There was also a lot of anthropological use of negroid, which was mostly pseudo-anthropological nonsense, and mostly racist. These days, while it retains some value in forensic and physical anthropology, the study by anthropologists of how different peoples define race has made any claim to objective distinctions between so-called "races" infeasible. See for example the American Anthropological Association Statement on "Race". The more that sort of anthropology was discredited, the more the term negroid and the related negro were associated with racist views, the more it would be avoided by all but racists. It hence also became a word that, especially when used by someone who isn't black themselves, doesn't mean "black person", but means "black person who, as such, I think less of". The shift is partly passive (racists just don't bother to avoid such words) and partly active (racists deliberately use words found offensive, because well racist people are the sort of scum that would do that). It is also particularly favoured by the worse racists, because they want to suggest their bigotry is based on some sort of scientific understanding.

We can find a similar shift in gay (originally coined as an insult based on the sense of gay of "sexually immoral") becoming the preferred term, while homosexual (originally coined as a neutral scientific term) is very often used by homophobes who want to portray their bigotry as neutral and objective.

Negress is particularly othering, in being a term for a black woman for which there is no comparable term (what's the word for a white woman?) and so combining sexual and racial discrimination in the very idea that we need treat black women as such a special case (and often, point of curiosity and target of sexual predation). As that became more conciously analysed with the growth of both the civil rights movement and the women's movement, and the (often fraught) intersection of the two (e.g. the Combahee River Collective), that led to both negress and negro being more disfavoured.

One possible response to all this is to think "well, this is all very arbitrary, if we just use all the words, they'll all stop being hurtful", as in e.g. Lenny Bruce's famous piece. In reality though, that's not very far removed from saying "gosh, it would be great if we'd all just stop being racist"; it's predicated on (a) bigotry being so rare among the more privileged group that they'd wash out the remaining pointedly bigoted uses and (b) bigotry being so rarely experienced by the less privileged group that such an experiment wouldn't be hurtful.

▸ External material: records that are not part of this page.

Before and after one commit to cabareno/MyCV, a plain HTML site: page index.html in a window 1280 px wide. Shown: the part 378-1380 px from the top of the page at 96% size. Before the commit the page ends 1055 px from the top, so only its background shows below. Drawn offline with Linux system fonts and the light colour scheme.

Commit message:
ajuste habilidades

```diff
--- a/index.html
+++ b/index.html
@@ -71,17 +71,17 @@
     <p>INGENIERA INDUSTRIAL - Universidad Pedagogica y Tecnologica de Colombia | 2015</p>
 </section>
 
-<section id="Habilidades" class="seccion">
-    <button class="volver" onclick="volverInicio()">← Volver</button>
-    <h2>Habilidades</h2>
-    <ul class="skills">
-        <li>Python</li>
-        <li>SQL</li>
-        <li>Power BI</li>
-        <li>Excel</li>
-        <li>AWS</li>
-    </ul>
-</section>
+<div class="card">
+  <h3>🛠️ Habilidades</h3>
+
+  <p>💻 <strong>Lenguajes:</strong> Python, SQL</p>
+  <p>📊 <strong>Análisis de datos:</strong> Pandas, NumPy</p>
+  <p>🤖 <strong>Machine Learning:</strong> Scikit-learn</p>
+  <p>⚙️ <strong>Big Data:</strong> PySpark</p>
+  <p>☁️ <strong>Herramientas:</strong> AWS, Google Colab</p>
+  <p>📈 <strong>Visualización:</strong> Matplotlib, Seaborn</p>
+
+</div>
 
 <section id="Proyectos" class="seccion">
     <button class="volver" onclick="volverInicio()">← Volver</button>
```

If we lived in such a world, there'd be no need for such an exercise to begin with.